▶ **The problem**
Where a line holds the word "subreddits", copy that line from the data below.

▶ **Data records**

-----

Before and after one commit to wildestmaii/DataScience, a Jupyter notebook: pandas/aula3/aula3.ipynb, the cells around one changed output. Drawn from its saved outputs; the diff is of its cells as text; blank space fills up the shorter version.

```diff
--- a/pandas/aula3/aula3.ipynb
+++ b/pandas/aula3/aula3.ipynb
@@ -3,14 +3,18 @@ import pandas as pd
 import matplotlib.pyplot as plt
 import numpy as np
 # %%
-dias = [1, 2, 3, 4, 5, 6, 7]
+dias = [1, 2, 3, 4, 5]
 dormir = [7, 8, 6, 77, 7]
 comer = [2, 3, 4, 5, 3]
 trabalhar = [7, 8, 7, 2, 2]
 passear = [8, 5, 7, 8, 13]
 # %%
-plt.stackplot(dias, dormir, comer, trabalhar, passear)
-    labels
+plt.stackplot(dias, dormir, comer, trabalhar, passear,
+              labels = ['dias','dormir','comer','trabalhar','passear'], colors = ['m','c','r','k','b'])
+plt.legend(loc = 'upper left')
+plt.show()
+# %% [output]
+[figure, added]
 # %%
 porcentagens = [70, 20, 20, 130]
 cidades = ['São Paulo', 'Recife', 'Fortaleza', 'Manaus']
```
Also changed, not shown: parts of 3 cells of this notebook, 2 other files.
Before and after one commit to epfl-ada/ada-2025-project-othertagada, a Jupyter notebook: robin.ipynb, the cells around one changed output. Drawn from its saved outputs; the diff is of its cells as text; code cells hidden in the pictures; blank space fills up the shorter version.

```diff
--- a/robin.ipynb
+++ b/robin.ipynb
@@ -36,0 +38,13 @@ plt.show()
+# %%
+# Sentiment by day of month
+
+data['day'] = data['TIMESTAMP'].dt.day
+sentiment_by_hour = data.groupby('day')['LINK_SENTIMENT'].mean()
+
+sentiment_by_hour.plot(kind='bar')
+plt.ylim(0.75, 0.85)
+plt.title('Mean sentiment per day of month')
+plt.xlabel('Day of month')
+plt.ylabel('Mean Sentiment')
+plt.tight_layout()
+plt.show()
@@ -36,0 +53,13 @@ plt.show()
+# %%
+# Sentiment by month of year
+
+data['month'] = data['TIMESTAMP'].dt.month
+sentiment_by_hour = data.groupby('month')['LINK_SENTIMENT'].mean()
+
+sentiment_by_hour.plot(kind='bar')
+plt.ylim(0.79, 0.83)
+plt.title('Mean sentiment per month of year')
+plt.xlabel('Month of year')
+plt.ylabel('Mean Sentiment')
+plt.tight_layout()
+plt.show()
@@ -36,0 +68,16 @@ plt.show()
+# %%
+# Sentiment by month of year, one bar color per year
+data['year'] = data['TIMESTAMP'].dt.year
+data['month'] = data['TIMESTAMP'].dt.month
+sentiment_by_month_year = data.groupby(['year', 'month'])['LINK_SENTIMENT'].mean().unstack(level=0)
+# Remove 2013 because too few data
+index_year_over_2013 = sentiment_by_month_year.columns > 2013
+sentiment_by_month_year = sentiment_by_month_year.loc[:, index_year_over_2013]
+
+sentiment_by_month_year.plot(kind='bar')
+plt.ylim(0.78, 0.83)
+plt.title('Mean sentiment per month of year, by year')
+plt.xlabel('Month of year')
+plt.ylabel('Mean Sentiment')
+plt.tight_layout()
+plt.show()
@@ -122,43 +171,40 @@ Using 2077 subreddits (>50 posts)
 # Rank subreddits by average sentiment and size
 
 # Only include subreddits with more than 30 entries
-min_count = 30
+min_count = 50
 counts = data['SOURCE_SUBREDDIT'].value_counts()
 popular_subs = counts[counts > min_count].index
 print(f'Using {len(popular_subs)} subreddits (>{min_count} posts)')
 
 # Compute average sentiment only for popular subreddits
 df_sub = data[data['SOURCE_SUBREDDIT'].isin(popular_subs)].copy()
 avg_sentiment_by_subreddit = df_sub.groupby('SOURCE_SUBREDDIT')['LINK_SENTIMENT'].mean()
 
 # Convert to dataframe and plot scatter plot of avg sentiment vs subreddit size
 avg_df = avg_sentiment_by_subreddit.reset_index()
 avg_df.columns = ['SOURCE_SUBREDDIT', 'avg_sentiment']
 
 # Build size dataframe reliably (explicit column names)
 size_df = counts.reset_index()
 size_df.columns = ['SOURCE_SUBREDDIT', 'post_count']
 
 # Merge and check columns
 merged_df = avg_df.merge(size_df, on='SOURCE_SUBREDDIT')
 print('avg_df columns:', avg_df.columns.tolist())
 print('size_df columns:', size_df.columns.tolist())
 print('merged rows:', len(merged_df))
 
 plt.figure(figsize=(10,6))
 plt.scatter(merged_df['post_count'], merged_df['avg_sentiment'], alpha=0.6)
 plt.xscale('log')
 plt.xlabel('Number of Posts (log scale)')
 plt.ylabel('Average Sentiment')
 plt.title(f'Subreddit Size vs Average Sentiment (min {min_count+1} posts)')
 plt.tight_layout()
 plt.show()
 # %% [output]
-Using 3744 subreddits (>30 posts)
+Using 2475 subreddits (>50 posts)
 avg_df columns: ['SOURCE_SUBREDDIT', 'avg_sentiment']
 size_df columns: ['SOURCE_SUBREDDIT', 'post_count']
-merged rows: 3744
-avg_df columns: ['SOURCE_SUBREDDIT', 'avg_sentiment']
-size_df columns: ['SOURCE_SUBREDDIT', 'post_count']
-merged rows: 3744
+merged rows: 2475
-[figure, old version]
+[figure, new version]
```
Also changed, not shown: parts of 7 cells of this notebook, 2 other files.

-----

▶ **Output for this exercise**
@@ -122,43 +171,40 @@ Using 2077 subreddits (>50 posts)
 # Rank subreddits by average sentiment and size
 # Only include subreddits with more than 30 entries
 print(f'Using {len(popular_subs)} subreddits (>{min_count} posts)')
 # Compute average sentiment only for popular subreddits
-Using 3744 subreddits (>30 posts)
+Using 2475 subreddits (>50 posts)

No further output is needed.